[Opening Source data section]

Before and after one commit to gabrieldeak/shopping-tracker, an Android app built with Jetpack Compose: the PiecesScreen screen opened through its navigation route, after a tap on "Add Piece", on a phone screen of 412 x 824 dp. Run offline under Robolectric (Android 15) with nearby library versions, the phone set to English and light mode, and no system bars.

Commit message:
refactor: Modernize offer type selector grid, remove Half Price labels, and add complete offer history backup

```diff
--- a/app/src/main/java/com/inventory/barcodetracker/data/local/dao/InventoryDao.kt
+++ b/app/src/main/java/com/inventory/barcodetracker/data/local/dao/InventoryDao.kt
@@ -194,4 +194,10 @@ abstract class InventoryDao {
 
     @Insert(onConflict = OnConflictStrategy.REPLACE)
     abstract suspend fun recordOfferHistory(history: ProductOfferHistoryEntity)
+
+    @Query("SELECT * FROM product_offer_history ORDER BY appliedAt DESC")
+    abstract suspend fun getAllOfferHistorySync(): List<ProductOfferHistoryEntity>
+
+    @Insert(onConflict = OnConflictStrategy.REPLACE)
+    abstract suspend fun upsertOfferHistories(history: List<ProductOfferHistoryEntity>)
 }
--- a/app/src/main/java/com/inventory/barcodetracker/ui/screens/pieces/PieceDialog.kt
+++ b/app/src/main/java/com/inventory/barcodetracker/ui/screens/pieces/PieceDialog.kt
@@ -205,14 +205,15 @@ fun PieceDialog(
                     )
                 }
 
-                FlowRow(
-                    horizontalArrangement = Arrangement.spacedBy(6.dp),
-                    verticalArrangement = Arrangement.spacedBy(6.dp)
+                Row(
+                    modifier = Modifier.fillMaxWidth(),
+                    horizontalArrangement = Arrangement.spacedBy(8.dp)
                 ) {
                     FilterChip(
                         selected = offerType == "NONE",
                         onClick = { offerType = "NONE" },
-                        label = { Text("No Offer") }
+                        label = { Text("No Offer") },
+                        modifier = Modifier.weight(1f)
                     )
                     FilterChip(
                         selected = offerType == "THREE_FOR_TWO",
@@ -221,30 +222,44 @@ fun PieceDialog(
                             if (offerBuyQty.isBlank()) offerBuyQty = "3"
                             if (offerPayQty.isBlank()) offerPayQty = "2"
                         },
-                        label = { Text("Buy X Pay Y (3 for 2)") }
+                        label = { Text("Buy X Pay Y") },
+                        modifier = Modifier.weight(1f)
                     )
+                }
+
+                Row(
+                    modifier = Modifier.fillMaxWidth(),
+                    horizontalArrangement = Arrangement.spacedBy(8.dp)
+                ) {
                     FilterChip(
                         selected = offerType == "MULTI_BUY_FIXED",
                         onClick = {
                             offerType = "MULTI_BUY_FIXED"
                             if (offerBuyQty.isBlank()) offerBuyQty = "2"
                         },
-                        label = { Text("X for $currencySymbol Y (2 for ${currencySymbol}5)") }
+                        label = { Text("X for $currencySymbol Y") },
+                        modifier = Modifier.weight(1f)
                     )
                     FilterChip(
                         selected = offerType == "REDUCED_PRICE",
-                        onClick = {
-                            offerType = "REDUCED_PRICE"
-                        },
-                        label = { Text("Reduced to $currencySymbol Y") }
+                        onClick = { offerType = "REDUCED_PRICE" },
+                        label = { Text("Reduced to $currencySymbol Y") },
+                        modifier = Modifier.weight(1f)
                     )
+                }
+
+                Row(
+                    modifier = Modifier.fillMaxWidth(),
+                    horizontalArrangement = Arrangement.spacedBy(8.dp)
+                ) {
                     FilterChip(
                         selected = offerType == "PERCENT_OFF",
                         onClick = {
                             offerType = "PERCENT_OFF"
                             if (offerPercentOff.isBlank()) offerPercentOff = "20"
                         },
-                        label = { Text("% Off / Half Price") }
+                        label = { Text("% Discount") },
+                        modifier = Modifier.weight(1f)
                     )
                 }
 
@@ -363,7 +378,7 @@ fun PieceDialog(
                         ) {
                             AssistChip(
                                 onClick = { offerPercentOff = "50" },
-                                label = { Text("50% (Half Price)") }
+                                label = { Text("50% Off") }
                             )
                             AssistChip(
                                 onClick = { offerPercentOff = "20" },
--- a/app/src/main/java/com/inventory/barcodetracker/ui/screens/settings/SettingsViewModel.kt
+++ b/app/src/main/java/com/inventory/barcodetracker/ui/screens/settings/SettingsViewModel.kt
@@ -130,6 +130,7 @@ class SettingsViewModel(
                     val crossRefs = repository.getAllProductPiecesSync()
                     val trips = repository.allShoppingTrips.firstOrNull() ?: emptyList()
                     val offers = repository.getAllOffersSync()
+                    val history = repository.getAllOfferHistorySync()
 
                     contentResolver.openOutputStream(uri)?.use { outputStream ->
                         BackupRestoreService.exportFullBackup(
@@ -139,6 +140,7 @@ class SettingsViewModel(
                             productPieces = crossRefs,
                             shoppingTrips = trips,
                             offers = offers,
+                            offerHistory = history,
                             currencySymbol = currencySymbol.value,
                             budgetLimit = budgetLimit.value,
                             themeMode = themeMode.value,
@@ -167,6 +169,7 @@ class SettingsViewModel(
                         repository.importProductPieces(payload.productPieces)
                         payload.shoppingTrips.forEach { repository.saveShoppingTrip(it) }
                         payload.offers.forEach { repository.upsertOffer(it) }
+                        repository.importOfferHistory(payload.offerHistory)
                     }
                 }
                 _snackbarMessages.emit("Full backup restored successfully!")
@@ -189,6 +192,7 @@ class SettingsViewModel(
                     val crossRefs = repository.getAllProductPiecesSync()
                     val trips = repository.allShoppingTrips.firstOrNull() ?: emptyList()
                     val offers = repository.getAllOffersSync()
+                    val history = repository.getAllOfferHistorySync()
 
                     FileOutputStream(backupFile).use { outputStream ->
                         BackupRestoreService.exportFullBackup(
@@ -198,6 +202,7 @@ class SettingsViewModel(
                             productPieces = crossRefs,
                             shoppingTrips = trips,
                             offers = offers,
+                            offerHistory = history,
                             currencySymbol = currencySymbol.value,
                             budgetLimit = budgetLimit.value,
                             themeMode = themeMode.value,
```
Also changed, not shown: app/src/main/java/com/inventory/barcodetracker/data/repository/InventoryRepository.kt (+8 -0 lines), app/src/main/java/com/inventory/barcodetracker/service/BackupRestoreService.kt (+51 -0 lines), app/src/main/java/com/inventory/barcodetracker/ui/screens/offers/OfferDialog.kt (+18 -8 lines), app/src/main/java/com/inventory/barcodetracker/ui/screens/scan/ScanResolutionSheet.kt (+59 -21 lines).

[Closing Source data section]

__Goal of the exercise__. For each line in the data, set it down again exactly.

__Solution to the exercise__.
Before and after one commit to gabrieldeak/shopping-tracker, an Android app built with Jetpack Compose: the PiecesScreen screen opened through its navigation route, after a tap on "Add Piece", on a phone screen of 412 x 824 dp. Run offline under Robolectric (Android 15) with nearby library versions, the phone set to English and light mode, and no system bars.

Commit message:
refactor: Modernize offer type selector grid, remove Half Price labels, and add complete offer history backup

```diff
--- a/app/src/main/java/com/inventory/barcodetracker/data/local/dao/InventoryDao.kt
+++ b/app/src/main/java/com/inventory/barcodetracker/data/local/dao/InventoryDao.kt
@@ -194,4 +194,10 @@ abstract class InventoryDao {
 
     @Insert(onConflict = OnConflictStrategy.REPLACE)
     abstract suspend fun recordOfferHistory(history: ProductOfferHistoryEntity)
+
+    @Query("SELECT * FROM product_offer_history ORDER BY appliedAt DESC")
+    abstract suspend fun getAllOfferHistorySync(): List<ProductOfferHistoryEntity>
+
+    @Insert(onConflict = OnConflictStrategy.REPLACE)
+    abstract suspend fun upsertOfferHistories(history: List<ProductOfferHistoryEntity>)
 }
--- a/app/src/main/java/com/inventory/barcodetracker/ui/screens/pieces/PieceDialog.kt
+++ b/app/src/main/java/com/inventory/barcodetracker/ui/screens/pieces/PieceDialog.kt
@@ -205,14 +205,15 @@ fun PieceDialog(
                     )
                 }
 
-                FlowRow(
-                    horizontalArrangement = Arrangement.spacedBy(6.dp),
-                    verticalArrangement = Arrangement.spacedBy(6.dp)
+                Row(
+                    modifier = Modifier.fillMaxWidth(),
+                    horizontalArrangement = Arrangement.spacedBy(8.dp)
                 ) {
                     FilterChip(
                         selected = offerType == "NONE",
                         onClick = { offerType = "NONE" },
-                        label = { Text("No Offer") }
+                        label = { Text("No Offer") },
+                        modifier = Modifier.weight(1f)
                     )
                     FilterChip(
                         selected = offerType == "THREE_FOR_TWO",
@@ -221,30 +222,44 @@ fun PieceDialog(
                             if (offerBuyQty.isBlank()) offerBuyQty = "3"
                             if (offerPayQty.isBlank()) offerPayQty = "2"
                         },
-                        label = { Text("Buy X Pay Y (3 for 2)") }
+                        label = { Text("Buy X Pay Y") },
+                        modifier = Modifier.weight(1f)
                     )
+                }
+
+                Row(
+                    modifier = Modifier.fillMaxWidth(),
+                    horizontalArrangement = Arrangement.spacedBy(8.dp)
+                ) {
                     FilterChip(
                         selected = offerType == "MULTI_BUY_FIXED",
                         onClick = {
                             offerType = "MULTI_BUY_FIXED"
                             if (offerBuyQty.isBlank()) offerBuyQty = "2"
                         },
-                        label = { Text("X for $currencySymbol Y (2 for ${currencySymbol}5)") }
+                        label = { Text("X for $currencySymbol Y") },
+                        modifier = Modifier.weight(1f)
                     )
                     FilterChip(
                         selected = offerType == "REDUCED_PRICE",
-                        onClick = {
-                            offerType = "REDUCED_PRICE"
-                        },
-                        label = { Text("Reduced to $currencySymbol Y") }
+                        onClick = { offerType = "REDUCED_PRICE" },
+                        label = { Text("Reduced to $currencySymbol Y") },
+                        modifier = Modifier.weight(1f)
                     )
+                }
+
+                Row(
+                    modifier = Modifier.fillMaxWidth(),
+                    horizontalArrangement = Arrangement.spacedBy(8.dp)
+                ) {
                     FilterChip(
                         selected = offerType == "PERCENT_OFF",
                         onClick = {
                             offerType = "PERCENT_OFF"
                             if (offerPercentOff.isBlank()) offerPercentOff = "20"
                         },
-                        label = { Text("% Off / Half Price") }
+                        label = { Text("% Discount") },
+                        modifier = Modifier.weight(1f)
                     )
                 }
 
@@ -363,7 +378,7 @@ fun PieceDialog(
                         ) {
                             AssistChip(
                                 onClick = { offerPercentOff = "50" },
-                                label = { Text("50% (Half Price)") }
+                                label = { Text("50% Off") }
                             )
                             AssistChip(
                                 onClick = { offerPercentOff = "20" },
--- a/app/src/main/java/com/inventory/barcodetracker/ui/screens/settings/SettingsViewModel.kt
+++ b/app/src/main/java/com/inventory/barcodetracker/ui/screens/settings/SettingsViewModel.kt
@@ -130,6 +130,7 @@ class SettingsViewModel(
                     val crossRefs = repository.getAllProductPiecesSync()
                     val trips = repository.allShoppingTrips.firstOrNull() ?: emptyList()
                     val offers = repository.getAllOffersSync()
+                    val history = repository.getAllOfferHistorySync()
 
                     contentResolver.openOutputStream(uri)?.use { outputStream ->
                         BackupRestoreService.exportFullBackup(
@@ -139,6 +140,7 @@ class SettingsViewModel(
                             productPieces = crossRefs,
                             shoppingTrips = trips,
                             offers = offers,
+                            offerHistory = history,
                             currencySymbol = currencySymbol.value,
                             budgetLimit = budgetLimit.value,
                             themeMode = themeMode.value,
@@ -167,6 +169,7 @@ class SettingsViewModel(
                         repository.importProductPieces(payload.productPieces)
                         payload.shoppingTrips.forEach { repository.saveShoppingTrip(it) }
                         payload.offers.forEach { repository.upsertOffer(it) }
+                        repository.importOfferHistory(payload.offerHistory)
                     }
                 }
                 _snackbarMessages.emit("Full backup restored successfully!")
@@ -189,6 +192,7 @@ class SettingsViewModel(
                     val crossRefs = repository.getAllProductPiecesSync()
                     val trips = repository.allShoppingTrips.firstOrNull() ?: emptyList()
                     val offers = repository.getAllOffersSync()
+                    val history = repository.getAllOfferHistorySync()
 
                     FileOutputStream(backupFile).use { outputStream ->
                         BackupRestoreService.exportFullBackup(
@@ -198,6 +202,7 @@ class SettingsViewModel(
                             productPieces = crossRefs,
                             shoppingTrips = trips,
                             offers = offers,
+                            offerHistory = history,
                             currencySymbol = currencySymbol.value,
                             budgetLimit = budgetLimit.value,
                             themeMode = themeMode.value,
```
Also changed, not shown: app/src/main/java/com/inventory/barcodetracker/data/repository/InventoryRepository.kt (+8 -0 lines), app/src/main/java/com/inventory/barcodetracker/service/BackupRestoreService.kt (+51 -0 lines), app/src/main/java/com/inventory/barcodetracker/ui/screens/offers/OfferDialog.kt (+18 -8 lines), app/src/main/java/com/inventory/barcodetracker/ui/screens/scan/ScanResolutionSheet.kt (+59 -21 lines).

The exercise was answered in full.